[Information given — start]

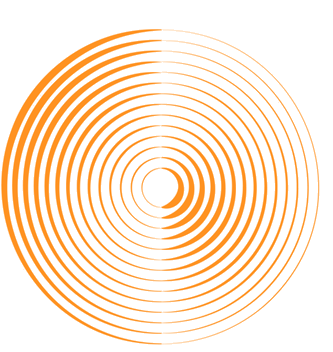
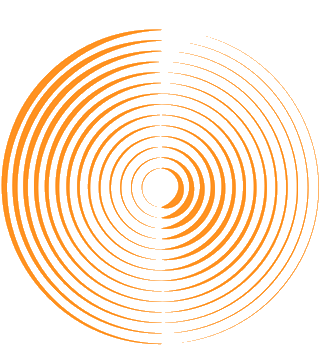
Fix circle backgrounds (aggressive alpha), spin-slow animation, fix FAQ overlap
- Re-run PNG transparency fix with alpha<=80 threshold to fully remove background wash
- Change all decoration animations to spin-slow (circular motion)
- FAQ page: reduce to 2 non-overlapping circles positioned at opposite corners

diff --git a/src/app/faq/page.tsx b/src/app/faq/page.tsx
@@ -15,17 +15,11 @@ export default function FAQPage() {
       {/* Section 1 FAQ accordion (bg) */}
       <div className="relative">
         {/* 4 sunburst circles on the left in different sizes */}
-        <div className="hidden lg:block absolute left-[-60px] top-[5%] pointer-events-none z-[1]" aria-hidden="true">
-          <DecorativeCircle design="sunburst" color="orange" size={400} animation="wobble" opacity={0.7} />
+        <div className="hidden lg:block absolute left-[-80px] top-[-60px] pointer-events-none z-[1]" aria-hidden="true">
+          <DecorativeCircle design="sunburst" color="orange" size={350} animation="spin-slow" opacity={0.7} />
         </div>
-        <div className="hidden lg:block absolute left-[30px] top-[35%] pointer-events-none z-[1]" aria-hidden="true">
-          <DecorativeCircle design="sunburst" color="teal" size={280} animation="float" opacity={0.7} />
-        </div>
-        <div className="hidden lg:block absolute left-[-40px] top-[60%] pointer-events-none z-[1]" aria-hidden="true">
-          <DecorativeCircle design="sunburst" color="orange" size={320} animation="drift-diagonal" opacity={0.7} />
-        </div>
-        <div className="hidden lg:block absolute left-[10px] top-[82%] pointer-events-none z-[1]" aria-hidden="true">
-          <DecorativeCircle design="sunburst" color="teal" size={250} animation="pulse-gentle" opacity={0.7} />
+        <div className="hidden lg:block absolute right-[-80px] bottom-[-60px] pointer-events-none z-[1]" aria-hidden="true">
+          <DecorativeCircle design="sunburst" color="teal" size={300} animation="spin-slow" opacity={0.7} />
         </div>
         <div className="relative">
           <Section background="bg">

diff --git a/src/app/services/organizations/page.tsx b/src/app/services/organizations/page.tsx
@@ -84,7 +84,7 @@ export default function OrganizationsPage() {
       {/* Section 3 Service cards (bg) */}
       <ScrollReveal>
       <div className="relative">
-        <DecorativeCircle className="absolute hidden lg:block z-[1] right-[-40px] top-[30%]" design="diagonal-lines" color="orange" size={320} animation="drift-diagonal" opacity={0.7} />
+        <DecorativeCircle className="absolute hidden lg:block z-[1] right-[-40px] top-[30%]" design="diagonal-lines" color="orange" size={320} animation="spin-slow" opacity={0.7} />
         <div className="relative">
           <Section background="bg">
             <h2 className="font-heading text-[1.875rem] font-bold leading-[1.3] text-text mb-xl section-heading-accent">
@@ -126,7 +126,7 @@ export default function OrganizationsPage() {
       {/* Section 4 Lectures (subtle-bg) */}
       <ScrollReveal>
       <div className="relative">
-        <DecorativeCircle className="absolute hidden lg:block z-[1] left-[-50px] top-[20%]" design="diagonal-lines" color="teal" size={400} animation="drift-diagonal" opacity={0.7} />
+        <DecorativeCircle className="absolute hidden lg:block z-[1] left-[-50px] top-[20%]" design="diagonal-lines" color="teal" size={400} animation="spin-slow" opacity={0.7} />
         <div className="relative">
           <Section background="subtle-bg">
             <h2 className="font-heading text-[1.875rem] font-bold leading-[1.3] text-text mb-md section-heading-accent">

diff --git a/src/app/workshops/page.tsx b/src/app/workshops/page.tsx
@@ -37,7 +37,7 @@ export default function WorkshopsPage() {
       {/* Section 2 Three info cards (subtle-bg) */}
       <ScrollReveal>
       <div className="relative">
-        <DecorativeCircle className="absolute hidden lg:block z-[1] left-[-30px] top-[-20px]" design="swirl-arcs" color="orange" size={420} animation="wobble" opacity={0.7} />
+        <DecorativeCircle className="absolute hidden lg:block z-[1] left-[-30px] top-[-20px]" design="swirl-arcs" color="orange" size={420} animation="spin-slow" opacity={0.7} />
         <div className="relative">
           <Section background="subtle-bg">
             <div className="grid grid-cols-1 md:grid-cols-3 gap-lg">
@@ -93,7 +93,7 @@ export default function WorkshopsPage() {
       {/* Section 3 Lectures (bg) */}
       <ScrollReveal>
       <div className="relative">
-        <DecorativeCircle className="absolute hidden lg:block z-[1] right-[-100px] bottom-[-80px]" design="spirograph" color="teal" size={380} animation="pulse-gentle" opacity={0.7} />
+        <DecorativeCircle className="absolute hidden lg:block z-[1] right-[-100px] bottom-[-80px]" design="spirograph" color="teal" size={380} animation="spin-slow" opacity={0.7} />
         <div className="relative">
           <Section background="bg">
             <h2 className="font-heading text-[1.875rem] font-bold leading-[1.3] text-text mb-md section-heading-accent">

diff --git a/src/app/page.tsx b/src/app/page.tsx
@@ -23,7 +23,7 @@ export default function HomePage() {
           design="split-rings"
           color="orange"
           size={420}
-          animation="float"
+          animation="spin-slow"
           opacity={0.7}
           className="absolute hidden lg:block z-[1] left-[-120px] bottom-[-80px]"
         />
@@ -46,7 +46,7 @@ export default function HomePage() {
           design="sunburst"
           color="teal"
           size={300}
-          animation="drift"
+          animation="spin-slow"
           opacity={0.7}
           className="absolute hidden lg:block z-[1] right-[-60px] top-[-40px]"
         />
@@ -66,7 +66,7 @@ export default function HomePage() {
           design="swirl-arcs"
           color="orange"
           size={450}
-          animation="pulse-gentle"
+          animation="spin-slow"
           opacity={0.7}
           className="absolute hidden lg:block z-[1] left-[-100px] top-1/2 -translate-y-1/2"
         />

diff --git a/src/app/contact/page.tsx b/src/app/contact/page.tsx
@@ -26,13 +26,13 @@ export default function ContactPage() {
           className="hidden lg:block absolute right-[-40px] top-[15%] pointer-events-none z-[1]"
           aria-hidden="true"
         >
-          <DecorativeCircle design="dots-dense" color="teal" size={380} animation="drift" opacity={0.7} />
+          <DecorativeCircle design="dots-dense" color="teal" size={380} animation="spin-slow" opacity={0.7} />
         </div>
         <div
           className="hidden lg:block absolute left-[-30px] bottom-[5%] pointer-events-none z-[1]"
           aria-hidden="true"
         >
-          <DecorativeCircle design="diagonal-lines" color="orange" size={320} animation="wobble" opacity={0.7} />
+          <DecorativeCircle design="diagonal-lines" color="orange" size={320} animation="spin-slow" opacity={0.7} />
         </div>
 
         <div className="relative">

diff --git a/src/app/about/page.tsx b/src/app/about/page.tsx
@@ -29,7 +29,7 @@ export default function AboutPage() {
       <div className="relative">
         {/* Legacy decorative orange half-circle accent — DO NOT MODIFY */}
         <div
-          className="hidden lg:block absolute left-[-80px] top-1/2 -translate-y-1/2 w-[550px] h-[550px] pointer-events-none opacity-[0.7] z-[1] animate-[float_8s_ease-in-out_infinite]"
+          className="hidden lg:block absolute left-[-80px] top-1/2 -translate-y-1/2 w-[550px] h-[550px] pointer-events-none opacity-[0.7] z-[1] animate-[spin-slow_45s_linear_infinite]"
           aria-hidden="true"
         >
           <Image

[Information given — finish]
[Information given — start]

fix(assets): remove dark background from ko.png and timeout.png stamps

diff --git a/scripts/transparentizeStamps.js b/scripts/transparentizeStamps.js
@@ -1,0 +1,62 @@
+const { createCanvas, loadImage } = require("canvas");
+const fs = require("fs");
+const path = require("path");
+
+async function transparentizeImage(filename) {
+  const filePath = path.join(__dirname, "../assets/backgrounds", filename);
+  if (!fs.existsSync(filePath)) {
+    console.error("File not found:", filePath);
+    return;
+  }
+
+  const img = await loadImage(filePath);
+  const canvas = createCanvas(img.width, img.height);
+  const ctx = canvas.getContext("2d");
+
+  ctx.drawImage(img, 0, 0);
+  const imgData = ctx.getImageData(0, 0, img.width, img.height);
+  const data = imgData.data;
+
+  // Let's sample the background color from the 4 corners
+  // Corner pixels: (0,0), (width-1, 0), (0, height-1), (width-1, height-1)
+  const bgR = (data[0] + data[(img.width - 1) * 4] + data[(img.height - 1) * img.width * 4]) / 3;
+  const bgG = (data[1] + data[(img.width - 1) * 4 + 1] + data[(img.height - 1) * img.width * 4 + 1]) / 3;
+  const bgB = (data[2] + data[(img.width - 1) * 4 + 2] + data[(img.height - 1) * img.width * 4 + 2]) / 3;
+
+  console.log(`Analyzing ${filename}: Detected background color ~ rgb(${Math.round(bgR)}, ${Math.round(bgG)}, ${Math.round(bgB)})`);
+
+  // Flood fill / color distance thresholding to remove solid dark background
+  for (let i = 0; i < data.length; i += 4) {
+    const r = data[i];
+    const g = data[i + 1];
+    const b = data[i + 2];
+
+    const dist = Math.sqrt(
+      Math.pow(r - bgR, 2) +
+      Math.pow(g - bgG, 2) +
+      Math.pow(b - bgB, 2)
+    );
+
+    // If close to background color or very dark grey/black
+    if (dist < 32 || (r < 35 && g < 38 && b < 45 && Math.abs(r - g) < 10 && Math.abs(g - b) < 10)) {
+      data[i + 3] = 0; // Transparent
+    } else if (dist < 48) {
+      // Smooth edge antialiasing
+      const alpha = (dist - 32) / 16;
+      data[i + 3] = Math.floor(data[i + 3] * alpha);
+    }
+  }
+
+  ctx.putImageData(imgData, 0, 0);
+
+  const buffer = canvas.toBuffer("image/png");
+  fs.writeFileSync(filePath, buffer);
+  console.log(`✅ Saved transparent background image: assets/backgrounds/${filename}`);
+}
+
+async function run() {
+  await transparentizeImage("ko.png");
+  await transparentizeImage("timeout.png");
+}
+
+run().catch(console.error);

[Information given — finish]

**Assignment:** Report, for the data above, every line in which the string "dots" appears.

**Completed task:**
-          <DecorativeCircle design="dots-dense" color="teal" size={380} animation="drift" opacity={0.7} />
+          <DecorativeCircle design="dots-dense" color="teal" size={380} animation="spin-slow" opacity={0.7} />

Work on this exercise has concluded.